[Aim of the exercise]
Report the count of lines below in which the string "images" occurs; include nothing else.

[[ Recorded data, beginning ]]

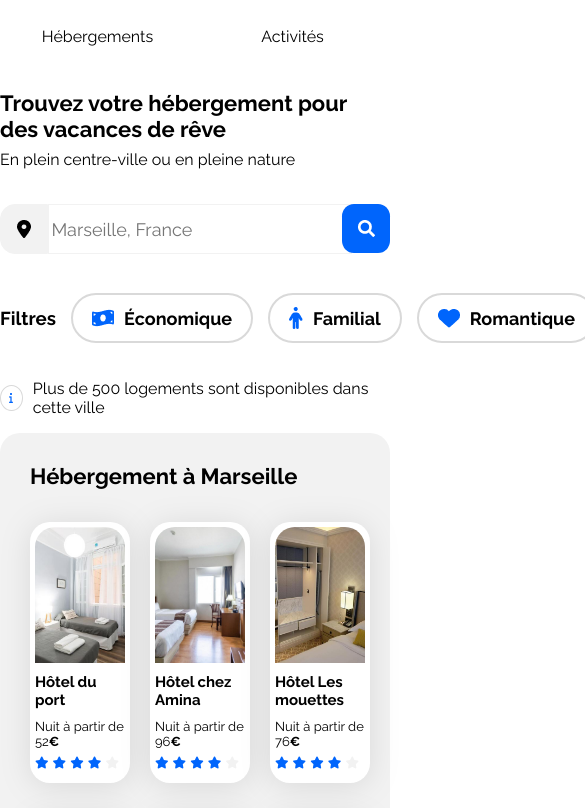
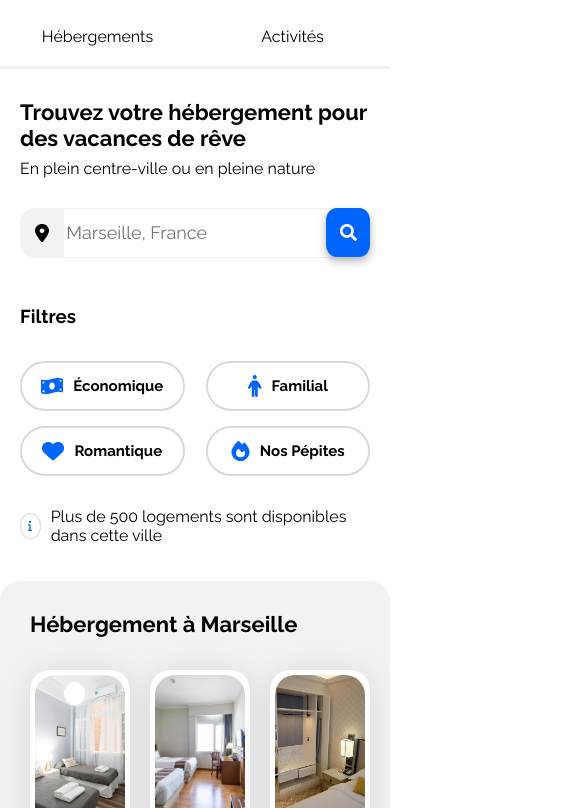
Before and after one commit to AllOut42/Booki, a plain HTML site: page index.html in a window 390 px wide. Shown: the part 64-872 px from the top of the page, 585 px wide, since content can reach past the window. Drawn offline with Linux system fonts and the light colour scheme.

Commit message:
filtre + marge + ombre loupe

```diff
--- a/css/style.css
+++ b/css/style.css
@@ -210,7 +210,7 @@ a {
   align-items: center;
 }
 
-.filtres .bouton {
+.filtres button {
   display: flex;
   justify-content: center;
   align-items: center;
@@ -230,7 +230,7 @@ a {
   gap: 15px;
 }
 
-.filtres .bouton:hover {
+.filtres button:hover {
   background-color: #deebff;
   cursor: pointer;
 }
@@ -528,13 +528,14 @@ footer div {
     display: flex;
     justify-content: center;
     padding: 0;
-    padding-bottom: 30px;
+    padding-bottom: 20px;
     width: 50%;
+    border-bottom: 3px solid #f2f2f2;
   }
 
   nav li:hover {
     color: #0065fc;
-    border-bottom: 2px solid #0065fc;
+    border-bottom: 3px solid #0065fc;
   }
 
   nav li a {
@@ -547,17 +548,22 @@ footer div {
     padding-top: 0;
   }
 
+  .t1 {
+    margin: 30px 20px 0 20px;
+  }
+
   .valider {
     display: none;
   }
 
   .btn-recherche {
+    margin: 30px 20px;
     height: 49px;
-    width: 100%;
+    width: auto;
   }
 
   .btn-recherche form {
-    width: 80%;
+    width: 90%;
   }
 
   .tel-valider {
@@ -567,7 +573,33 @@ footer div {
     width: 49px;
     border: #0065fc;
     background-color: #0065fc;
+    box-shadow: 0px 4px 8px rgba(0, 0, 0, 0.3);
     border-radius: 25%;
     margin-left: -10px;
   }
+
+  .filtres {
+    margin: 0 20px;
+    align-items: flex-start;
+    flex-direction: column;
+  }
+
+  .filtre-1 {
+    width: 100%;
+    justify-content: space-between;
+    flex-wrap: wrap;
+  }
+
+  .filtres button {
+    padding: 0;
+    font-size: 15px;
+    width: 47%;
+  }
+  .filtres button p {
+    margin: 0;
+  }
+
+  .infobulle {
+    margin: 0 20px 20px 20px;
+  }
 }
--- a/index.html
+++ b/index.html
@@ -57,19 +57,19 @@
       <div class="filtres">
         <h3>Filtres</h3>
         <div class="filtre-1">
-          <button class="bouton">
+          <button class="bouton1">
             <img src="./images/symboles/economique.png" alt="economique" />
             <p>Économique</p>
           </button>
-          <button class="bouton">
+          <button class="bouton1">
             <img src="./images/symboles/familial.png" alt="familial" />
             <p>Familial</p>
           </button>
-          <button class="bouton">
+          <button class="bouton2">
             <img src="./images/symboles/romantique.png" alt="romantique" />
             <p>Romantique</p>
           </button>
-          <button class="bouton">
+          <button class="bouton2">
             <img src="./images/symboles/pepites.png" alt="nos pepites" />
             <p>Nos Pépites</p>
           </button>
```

[[ Recorded data, end ]]
[[ Recorded data, beginning ]]

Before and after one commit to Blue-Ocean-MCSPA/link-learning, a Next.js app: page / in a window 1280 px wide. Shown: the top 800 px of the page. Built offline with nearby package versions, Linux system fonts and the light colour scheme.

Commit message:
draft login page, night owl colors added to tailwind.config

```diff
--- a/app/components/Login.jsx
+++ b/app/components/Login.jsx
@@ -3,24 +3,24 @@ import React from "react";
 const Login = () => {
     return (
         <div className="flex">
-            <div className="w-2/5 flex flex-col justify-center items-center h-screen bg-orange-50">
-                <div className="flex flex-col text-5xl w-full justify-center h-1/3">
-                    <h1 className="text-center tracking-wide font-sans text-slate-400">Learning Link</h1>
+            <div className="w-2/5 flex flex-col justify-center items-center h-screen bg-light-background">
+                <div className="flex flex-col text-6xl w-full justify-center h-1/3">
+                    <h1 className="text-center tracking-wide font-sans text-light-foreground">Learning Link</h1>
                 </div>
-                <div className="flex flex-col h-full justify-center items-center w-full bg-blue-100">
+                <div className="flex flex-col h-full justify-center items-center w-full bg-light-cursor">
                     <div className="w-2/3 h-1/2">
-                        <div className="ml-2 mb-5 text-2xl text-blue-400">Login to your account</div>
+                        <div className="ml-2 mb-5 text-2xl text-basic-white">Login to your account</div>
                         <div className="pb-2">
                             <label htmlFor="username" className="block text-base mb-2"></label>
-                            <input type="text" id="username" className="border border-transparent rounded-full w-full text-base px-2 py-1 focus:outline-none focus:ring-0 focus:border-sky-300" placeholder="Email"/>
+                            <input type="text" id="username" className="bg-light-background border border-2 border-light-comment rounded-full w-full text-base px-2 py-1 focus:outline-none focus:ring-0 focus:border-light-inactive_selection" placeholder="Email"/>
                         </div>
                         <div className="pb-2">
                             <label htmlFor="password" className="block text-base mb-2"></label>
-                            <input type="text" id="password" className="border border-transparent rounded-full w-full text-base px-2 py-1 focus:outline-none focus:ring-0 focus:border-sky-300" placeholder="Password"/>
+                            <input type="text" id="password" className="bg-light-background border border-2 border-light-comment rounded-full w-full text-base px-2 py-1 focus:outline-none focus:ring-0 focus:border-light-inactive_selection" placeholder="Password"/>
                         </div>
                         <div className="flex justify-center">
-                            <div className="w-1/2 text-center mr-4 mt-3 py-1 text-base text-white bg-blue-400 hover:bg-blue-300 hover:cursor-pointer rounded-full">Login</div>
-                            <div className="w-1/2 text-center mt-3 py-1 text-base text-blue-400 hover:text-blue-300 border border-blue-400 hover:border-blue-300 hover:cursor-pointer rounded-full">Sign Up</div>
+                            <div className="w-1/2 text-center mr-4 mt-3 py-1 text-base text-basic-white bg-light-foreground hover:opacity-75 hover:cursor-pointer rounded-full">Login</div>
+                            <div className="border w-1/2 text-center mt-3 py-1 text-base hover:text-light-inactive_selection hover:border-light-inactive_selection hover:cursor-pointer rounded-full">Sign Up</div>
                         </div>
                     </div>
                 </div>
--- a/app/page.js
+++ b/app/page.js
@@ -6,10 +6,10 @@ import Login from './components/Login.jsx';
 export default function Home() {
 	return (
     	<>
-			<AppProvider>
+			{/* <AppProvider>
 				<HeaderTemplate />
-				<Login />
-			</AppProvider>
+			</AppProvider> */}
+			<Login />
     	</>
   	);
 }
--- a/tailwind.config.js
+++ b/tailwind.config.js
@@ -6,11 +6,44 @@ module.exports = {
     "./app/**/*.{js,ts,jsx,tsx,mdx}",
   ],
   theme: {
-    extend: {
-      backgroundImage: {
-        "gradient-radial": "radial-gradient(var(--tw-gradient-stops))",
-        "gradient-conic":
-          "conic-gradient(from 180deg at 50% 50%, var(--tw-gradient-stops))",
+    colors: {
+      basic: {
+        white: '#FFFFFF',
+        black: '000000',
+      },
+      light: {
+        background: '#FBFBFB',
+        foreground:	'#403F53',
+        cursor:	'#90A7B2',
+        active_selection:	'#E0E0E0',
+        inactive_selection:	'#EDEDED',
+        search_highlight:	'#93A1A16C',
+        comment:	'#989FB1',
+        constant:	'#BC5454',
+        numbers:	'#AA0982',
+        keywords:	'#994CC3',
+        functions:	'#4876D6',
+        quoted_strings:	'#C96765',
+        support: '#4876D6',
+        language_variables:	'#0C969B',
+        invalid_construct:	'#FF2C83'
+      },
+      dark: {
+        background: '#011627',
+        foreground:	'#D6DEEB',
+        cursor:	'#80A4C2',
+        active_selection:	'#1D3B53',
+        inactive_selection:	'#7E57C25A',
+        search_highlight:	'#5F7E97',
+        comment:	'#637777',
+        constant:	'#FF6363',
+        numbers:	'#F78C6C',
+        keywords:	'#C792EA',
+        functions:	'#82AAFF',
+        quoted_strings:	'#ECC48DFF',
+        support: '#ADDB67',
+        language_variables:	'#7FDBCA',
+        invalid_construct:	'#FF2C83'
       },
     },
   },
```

[[ Recorded data, end ]]

[Answer space]
4